- Oops!Something went wrong.Please try again later.
The external fund manager backed by Berkshire Hathaway's Charlie Munger, Li Lu, makes no bones about it when he says 'The biggest investment risk is not the volatility of prices, but whether you will suffer a permanent loss of capital.' So it seems the smart money knows that debt - which is usually involved in bankruptcies - is a very important factor, when you assess how risky a company is. Importantly, Ero Copper Corp. (TSE:ERO) does carry debt. But is this debt a concern to shareholders?
When Is Debt Dangerous?
Generally speaking, debt only becomes a real problem when a company can't easily pay it off, either by raising capital or with its own cash flow. Ultimately, if the company can't fulfill its legal obligations to repay debt, shareholders could walk away with nothing. However, a more usual (but still expensive) situation is where a company must dilute shareholders at a cheap share price simply to get debt under control. Of course, debt can be an important tool in businesses, particularly capital heavy businesses. When we think about a company's use of debt, we first look at cash and debt together.

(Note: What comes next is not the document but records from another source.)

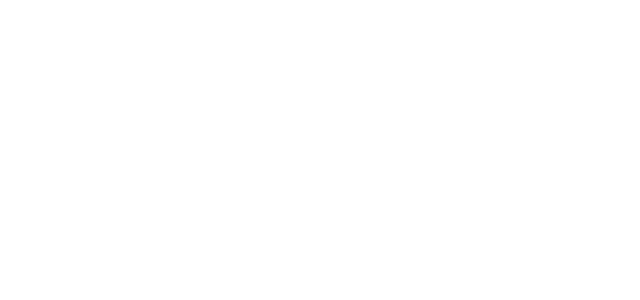
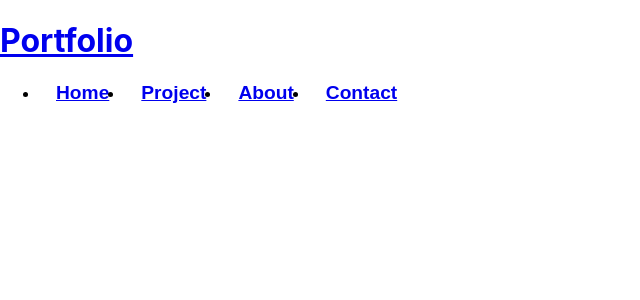
Before and after one commit to ndakalajulius/Myportfolio, a React (Create React App) app: page / in a window 1280 px wide. Shown: the top 300 px of the page, without its empty margins (0-640 px from the left). Built offline with nearby package versions, Linux system fonts and the light colour scheme.

Commit message:
created different components

```diff
--- a/package.json
+++ b/package.json
@@ -13,6 +13,7 @@
     "react-bootstrap": "^2.7.2",
     "react-dom": "^18.2.0",
     "react-github-calendar": "^3.4.0",
+    "react-icons": "^4.8.0",
     "react-parallax-tilt": "^1.7.118",
     "react-pdf": "^6.2.2",
     "react-router-dom": "^6.10.0",
--- a/src/App.js
+++ b/src/App.js
@@ -1,10 +1,22 @@
 import React from 'react'
 import "./index.css"
+import Home from './routes/Home'
+import Project from './routes/Project'
+import Contact from './routes/Contact'
+import About from './routes/About'
+import { Routes ,Route} from 'react-router-dom'
+
+
 function App() {
   return (
-    <div>
-
-    </div>
+    <>
+    <Routes>
+    <Route  path='/' element={<Home/>}/>
+    <Route  path='/project' element={<Project/>}/>
+    <Route  path='/contact' element={<Contact/>}/>
+    <Route  path='/about' element={<About/>}/>
+    </Routes>
+    </>
   )
 }
 
--- /dev/null
+++ b/src/components/Navbar.js
@@ -0,0 +1,26 @@
+import React from "react";
+import "./NavbarStyles.css";
+import { Link } from "react-router-dom";
+export const Navbar = () => {
+  return (
+    <div className="header">
+      <Link to="/">
+        <h1> Portfolio</h1>
+      </Link>
+      <ul className="nav-menu">
+        <li>
+        <Link to="/">Home</Link>
+        </li>
+        <li>
+        <Link to="/project">Project</Link>
+        </li>
+        <li>
+        <Link to="/about">About</Link>
+        </li>
+        <li>
+        <Link to="/contact">Contact</Link>
+        </li>
+      </ul>
+    </div>
+  );
+};
--- /dev/null
+++ b/src/components/NavbarStyles.css
@@ -0,0 +1,11 @@
+.nav-menu{
+    display: flex;
+}
+.nav-menu li{
+    padding: 0 1rem;
+}
+.nav-menu li a{
+    font-weight: 600;
+    font-size: 1.2rem;
+    font-family: Arial, Helvetica, sans-serif;
+}
--- a/src/index.js
+++ b/src/index.js
@@ -6,7 +6,7 @@
 
 const root = ReactDOM.createRoot(document.getElementById('root'));
 root.render(
-  <React.StrictMode>
+  <BrowserRouter>
     <App />
-  </React.StrictMode>
+  </BrowserRouter>
 );
--- /dev/null
+++ b/src/routes/About.js
@@ -0,0 +1,9 @@
+import React from 'react'
+
+const About = () => {
+  return (
+    <div>About</div>
+  )
+}
+
+export default About
--- /dev/null
+++ b/src/routes/Contact.js
@@ -0,0 +1,9 @@
+import React from 'react'
+
+const Contact = () => {
+  return (
+    <div>Contact</div>
+  )
+}
+
+export default Contact
--- /dev/null
+++ b/src/routes/Home.js
@@ -0,0 +1,12 @@
+import React from 'react'
+import { Navbar } from '../components/Navbar'
+
+const Home = () => {
+  return (
+    <div><Navbar/>
+
+    </div>
+  )
+}
+
+export default Home
--- /dev/null
+++ b/src/routes/Project.js
@@ -0,0 +1,11 @@
+import React from 'react'
+
+const Project = () => {
+  return (
+    <div>
+
+    </div>
+  )
+}
+
+export default Project
```
Also changed, not shown: 1 other file (tests, documents, lock files or other folders).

How Much Debt Does Ero Copper Carry?
As you can see below, at the end of March 2022, Ero Copper had US$411.1m of debt, up from US$159.1m a year ago. Click the image for more detail. But it also has US$465.5m in cash to offset that, meaning it has US$54.4m net cash.

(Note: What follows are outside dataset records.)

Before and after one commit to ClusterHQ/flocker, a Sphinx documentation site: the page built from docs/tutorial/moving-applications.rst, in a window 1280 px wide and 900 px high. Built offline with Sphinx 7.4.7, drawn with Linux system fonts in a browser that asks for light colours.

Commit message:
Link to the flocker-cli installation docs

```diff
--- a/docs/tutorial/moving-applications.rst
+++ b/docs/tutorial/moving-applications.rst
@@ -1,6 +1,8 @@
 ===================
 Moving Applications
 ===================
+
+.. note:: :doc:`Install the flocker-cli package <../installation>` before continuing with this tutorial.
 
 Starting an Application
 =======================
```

How Strong Is Ero Copper's Balance Sheet?
Zooming in on the latest balance sheet data, we can see that Ero Copper had liabilities of US$102.7m due within 12 months and liabilities of US$528.1m due beyond that. Offsetting this, it had US$465.5m in cash and US$40.1m in receivables that were due within 12 months. So its liabilities outweigh the sum of its cash and (near-term) receivables by US$125.3m.
Since publicly traded Ero Copper shares are worth a total of US$1.11b, it seems unlikely that this level of liabilities would be a major threat. But there are sufficient liabilities that we would certainly recommend shareholders continue to monitor the balance sheet, going forward. Despite its noteworthy liabilities, Ero Copper boasts net cash, so it's fair to say it does not have a heavy debt load!
And we also note warmly that Ero Copper grew its EBIT by 17% last year, making its debt load easier to handle. The balance sheet is clearly the area to focus on when you are analysing debt. But ultimately the future profitability of the business will decide if Ero Copper can strengthen its balance sheet over time. So if you're focused on the future you can check out this free report showing analyst profit forecasts.
Finally, a company can only pay off debt with cold hard cash, not accounting profits. Ero Copper may have net cash on the balance sheet, but it is still interesting to look at how well the business converts its earnings before interest and tax (EBIT) to free cash flow, because that will influence both its need for, and its capacity to manage debt. Looking at the most recent three years, Ero Copper recorded free cash flow of 43% of its EBIT, which is weaker than we'd expect. That's not great, when it comes to paying down debt.
Although Ero Copper's balance sheet isn't particularly strong, due to the total liabilities, it is clearly positive to see that it has net cash of US$54.4m. And we liked the look of last year's 17% year-on-year EBIT growth. So we are not troubled with Ero Copper's debt use. The balance sheet is clearly the area to focus on when you are analysing debt. But ultimately, every company can contain risks that exist outside of the balance sheet. For instance, we've identified 3 warning signs for Ero Copper (1 is a bit concerning) you should be aware of.
If you're interested in investing in businesses that can grow profits without the burden of debt, then check out this free list of growing businesses that have net cash on the balance sheet.
Have feedback on this article? Concerned about the content? Get in touch with us directly. Alternatively, email editorial-team (at) simplywallst.com.
This article by Simply Wall St is general in nature. We provide commentary based on historical data and analyst forecasts only using an unbiased methodology and our articles are not intended to be financial advice. It does not constitute a recommendation to buy or sell any stock, and does not take account of your objectives, or your financial situation. We aim to bring you long-term focused analysis driven by fundamental data. Note that our analysis may not factor in the latest price-sensitive company announcements or qualitative material. Simply Wall St has no position in any stocks mentioned.